1. With the ported distritor vacuum at idle rpm there isn't any vacuum advance so you engine only uses the base ignistion timing and the idle rpm remains lower. This is great for an automatic trans car with less wear and tear on the trans and driveline parts when you put it in gear or you are waiting at a stop light etc.

2. With the manifold vacuum hooked to the distribtor vacuum advance you have the very high manifold vacuum that then advances the Distribitor timing and along with it raises your idle rpm much higher. With a stick (standard) type trans this isn't as much of a problem however you will still get some drivability issues and it takes some tuning workarounds to get it to function decently.
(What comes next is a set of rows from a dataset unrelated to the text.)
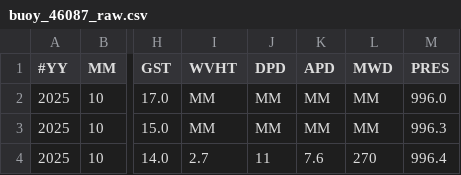
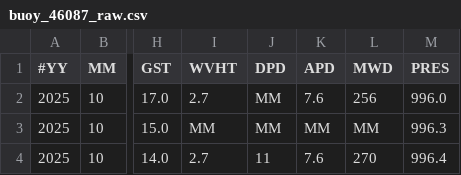
Before and after one commit to GavinScoville/Buoy-Proj, a CSV file: data/raw/buoy_46087_raw.csv, drawn as a sheet; only a part is shown, gaps mark what is left out; the diff names each change by its address in the sheet, - before the commit and + after, or states it on an @@ line.

```diff
--- a/data/raw/buoy_46087_raw.csv
+++ b/data/raw/buoy_46087_raw.csv
-I2 (WVHT): MM
+I2 (WVHT): 2.7
-K2 (APD): MM
+K2 (APD): 7.6
-L2 (MWD): MM
+L2 (MWD): 256
```
Also changed, not shown: data/processed/buoy_46087_processed.csv, 1 other file.
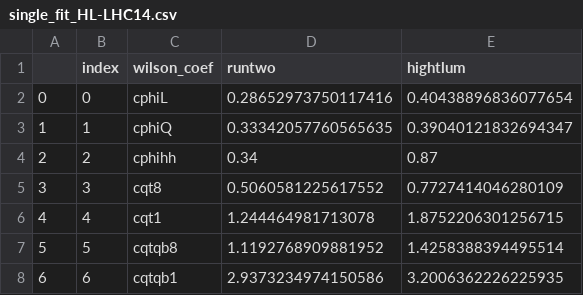
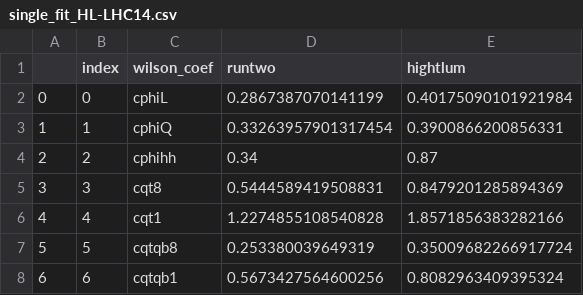
Before and after one commit to alasfar-lina/trilinear4tops, a CSV file: results/single_fit_HL-LHC14.csv, drawn as a sheet.

```diff
--- a/results/single_fit_HL-LHC14.csv
+++ b/results/single_fit_HL-LHC14.csv
@@ -1,8 +1,8 @@
 ,index,wilson_coef,runtwo,hightlum
-0,0,cphiL,0.28652973750117416,0.40438896836077654
-1,1,cphiQ,0.33342057760565635,0.39040121832694347
+0,0,cphiL,0.2867387070141199,0.40175090101921984
+1,1,cphiQ,0.33263957901317454,0.3900866200856331
 2,2,cphihh,0.34,0.87
-3,3,cqt8,0.5060581225617552,0.7727414046280109
-4,4,cqt1,1.244464981713078,1.8752206301256715
-5,5,cqtqb8,1.1192768909881952,1.4258388394495514
-6,6,cqtqb1,2.9373234974150586,3.2006362226225935
+3,3,cqt8,0.5444589419508831,0.8479201285894369
+4,4,cqt1,1.2274855108540828,1.8571856383282166
+5,5,cqtqb8,0.253380039649319,0.35009682266917724
+6,6,cqtqb1,0.5673427564600256,0.8082963409395324
```
Also changed, not shown: 39 other files.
This is why I don't recommend it to most people for a street driven car, or a beginner to the car hobby as often they aren't going to know what's needed to make it run well.

Other SCV carb's can be modded for ported Vacuum too and if you should want to have these Mod's done for you then contact Wsa111 about his services, or you can PM me for help.

By the way Champion Carburetors has a new replacement carb this is an updated copy of the Holley 1904 that can also be used to replace a 1908, the Holley 1940 or an Autolite 1100. these are brand new carb's that don't have the SCV on them but they can be used both for a stock LOD system or a newer Distribitor (see below link) also you can check with Vintage Inlines for this carb.

The New Champion Carburetor Replacement for the Holley 1904 / 1908
http://www.championcarburetor.com/1961- ... 10770.html


Hope this has been of some help for those of you that are using these early engines. If you have any other questions about this you can make a post or drop me a PM. Good luck in your Performance goals. :thumbup: :nod:
Even a bad day Drag Racing is still better than a good day at work!

Current project is a 1988 John Deere 420 Garden Tractor I need a few small parts to get it fixed, plus some cosmetic items, maybe a few attachments, if you happen to have or know of JD 420 parts would welcome the help!

My Ex-Inline 6 Fleet 1954 Customline 223 3 speed with O/D, 1963 Fairlane project drag car with BB6, 1977 Maverick 250 with C4, 1994 F-150 a 300 with 5 speed.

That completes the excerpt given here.